You know I love to talk productivity. I always say that productivity is a totally valid form of self-care, when it’s approached in a healthy way. (You can learn all about that in The Productivity Tool Kit!)
I also always say that a huge part of being productive is knowing what you want to produce. It’s impossible to be or feel productive if you’re spinning your wheels because you can’t figure out where exactly you need productivity. And oftentimes, that happens because we’re so overwhelmed we don’t even know where to start. Sound familiar?
A Secret Weapon Tool for prioritizing
If that sounds like a place that you find yourself often, then we’re in the same boat. There have been so many times where my to-do list was so overloaded I felt paralyzed to do anything at all. And in those moments, it can start to feel like everything is a priority. Like you have to get it all done right now.
But that’s just anxiety talking.

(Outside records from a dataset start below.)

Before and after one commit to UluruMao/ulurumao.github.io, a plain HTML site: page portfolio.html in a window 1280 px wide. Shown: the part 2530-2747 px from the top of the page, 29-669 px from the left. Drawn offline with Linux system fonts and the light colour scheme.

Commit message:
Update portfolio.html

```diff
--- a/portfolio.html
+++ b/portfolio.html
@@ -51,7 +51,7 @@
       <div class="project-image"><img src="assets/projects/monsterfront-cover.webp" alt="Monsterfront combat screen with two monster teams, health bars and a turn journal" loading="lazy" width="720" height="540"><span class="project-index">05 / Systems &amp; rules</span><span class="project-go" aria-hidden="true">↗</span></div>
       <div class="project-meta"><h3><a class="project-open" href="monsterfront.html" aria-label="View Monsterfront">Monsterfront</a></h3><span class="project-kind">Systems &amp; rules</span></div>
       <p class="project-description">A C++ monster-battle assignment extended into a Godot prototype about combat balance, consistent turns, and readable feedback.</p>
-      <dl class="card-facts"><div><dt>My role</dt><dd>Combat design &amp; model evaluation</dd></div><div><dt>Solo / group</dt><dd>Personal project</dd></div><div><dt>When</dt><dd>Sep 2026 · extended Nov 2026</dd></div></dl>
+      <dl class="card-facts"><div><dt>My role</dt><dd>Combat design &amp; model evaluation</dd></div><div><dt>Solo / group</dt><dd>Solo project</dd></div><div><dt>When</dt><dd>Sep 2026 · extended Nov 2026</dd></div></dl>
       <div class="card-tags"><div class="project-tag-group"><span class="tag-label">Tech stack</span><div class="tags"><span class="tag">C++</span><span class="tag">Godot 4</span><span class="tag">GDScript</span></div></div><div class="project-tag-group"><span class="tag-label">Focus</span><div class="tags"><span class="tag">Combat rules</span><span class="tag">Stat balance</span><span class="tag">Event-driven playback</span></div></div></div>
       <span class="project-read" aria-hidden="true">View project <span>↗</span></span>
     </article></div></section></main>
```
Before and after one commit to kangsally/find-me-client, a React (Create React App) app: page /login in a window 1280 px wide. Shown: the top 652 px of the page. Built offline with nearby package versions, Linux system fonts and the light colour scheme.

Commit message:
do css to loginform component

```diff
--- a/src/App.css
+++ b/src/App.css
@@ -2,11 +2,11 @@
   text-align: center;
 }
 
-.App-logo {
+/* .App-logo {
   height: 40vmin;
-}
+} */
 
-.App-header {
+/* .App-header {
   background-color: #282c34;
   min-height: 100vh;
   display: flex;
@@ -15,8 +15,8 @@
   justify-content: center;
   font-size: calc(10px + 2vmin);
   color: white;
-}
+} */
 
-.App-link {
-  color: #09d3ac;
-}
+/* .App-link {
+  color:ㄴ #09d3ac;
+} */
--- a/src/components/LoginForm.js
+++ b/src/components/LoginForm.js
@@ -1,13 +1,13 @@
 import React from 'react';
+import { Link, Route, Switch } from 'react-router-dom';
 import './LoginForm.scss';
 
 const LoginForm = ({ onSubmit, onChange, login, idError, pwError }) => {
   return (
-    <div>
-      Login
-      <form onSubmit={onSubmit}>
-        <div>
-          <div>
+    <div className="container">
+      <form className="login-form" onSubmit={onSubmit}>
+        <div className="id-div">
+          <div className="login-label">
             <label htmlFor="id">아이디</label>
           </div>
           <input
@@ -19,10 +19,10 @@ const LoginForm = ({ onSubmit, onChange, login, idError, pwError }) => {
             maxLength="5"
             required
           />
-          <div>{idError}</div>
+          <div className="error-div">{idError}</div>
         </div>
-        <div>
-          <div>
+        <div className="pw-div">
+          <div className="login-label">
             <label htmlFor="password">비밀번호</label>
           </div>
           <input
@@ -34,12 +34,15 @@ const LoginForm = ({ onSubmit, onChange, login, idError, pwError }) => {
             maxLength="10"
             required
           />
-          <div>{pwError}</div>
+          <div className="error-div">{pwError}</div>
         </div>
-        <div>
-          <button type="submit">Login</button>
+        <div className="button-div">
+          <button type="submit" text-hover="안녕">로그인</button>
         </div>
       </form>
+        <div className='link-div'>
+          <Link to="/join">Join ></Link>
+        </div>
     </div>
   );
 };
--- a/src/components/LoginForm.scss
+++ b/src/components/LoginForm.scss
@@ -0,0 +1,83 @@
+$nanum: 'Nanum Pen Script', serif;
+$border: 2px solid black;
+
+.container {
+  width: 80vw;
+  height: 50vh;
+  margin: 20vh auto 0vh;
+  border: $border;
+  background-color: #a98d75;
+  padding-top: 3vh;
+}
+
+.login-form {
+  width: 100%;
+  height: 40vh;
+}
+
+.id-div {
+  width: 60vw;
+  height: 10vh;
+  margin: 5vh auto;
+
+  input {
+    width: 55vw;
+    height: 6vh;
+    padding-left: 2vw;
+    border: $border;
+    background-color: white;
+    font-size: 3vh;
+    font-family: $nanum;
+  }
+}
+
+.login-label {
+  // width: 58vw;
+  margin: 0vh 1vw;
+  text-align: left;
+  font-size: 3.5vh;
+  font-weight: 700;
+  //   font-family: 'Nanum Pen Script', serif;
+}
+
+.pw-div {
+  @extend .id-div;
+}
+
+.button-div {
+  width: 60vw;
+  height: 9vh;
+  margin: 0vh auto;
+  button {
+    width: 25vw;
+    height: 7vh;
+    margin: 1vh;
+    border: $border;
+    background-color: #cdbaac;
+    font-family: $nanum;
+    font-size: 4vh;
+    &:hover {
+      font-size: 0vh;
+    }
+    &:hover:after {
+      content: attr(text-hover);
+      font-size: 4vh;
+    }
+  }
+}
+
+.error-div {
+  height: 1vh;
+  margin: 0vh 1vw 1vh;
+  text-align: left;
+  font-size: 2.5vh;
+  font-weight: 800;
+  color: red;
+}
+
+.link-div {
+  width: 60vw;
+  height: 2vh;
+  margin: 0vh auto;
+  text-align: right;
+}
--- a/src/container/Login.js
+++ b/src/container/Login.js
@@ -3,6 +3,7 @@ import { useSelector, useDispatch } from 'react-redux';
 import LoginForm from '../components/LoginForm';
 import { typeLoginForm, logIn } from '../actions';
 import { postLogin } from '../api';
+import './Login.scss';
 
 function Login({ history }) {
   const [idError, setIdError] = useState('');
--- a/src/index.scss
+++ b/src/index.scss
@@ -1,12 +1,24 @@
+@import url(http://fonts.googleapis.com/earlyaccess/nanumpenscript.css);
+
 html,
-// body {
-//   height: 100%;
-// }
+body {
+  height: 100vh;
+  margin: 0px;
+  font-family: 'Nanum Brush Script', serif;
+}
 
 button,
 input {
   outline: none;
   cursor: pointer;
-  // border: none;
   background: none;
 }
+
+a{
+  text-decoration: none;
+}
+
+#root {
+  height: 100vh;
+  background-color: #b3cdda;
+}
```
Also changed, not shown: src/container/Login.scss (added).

And there’s a tool that can help figure it out! Yay!
The Eisenhower Matrix is a totally simple but totally brilliant concept, attributed to (you guessed it) Dwight D. Eisenhower. He created it to help prioritize tasks by both urgency and importance.
How to be productive with the Eisenhower Matrix
Basically, the Eisenhower Matrix (also known as the Urgent-Important Matrix) helps you sort your tasks into a grid, separating them by what is more or less urgent and important. And to see everything laid out in this way helps you figure out an obvious path forward.
It’s a perfect tool for those moments when you feel overwhelmed by your to-do list or tasks.
Start by creating a 2×2 grid. On the top of the grid, write “Urgent” over the left column and “Less Urgent” over the right column. On the left side of the grid write “Important” next to the top row and “Less Important” next to the bottom row. Now you’ve got a matrix.
If you don’t want to make one yourself, you can download ours.
Start sorting your tasks into these various sections of your grid. At first it might feel uncomfortable to call some of your tasks “less urgent” or “less important,” but you’ll start to be able to differentiate the more you work with it.
What to Do After You Sort Your Tasks
Once your tasks are sorted, you can use the matrix as a map to move forward. Here’s the breakdown.
The tasks in the upper left are urgent and important. Those need to get done, so do those first. Like, today. The tasks in the upper right are important but not urgent. Schedule them sometime in the near future. Tasks in the lower left are urgent but not important; delegate these if you can. And tasks in the lower right are neither urgent nor important. Decide whether you actually need to do these at all. (The answer is often no!)
An Example Eisenhower Matrix
Here’s how one of my recent to-do lists broke down into tasks on the Eisenhower Matrix.
So you can see, the things that needed immediate doing were writing a partnership blog post and planning the kids’ daily schedule. I did those right away, myself. Laundry was urgent but not important, so I delegated that to Ryan and the kids. Planning email broadcasts was important but not urgent, so that’s now scheduled out for the future. And deleting Lightroom photos DIY was neither important nor urgent, so I’m evaluating whether I even want to do it.
File this away under “productivity hacks” for yourself next time you feel overwhelmed. It’s so easy to let our minds run away with us and start feeling like every single item on our list needs immediate attention. This simple grid brings us back to ourselves and reality, and helps to sort through it all.
If you need a few more hacks, check out the Productivity Highlight on my Instagram! xoxo
- To-do list
- Printable Matrix
- Start by drawing a 2x2 grid on your paper. (Download our matrix if you don't want to create your own.)
- Label the left column "Urgent," the right column "Less Urgent," the top row "Important," and the bottom row "Less Important."
- Add your tasks to the appropriate place on the grid.
- After your tasks are sorted, make a plan to move ahead. Do the tasks on the top left in the immediate future. Schedule the tasks on the top right for sometime later. Delegate the tasks on the bottom left. And reevaluate whether the tasks on the bottom right need to be done at all.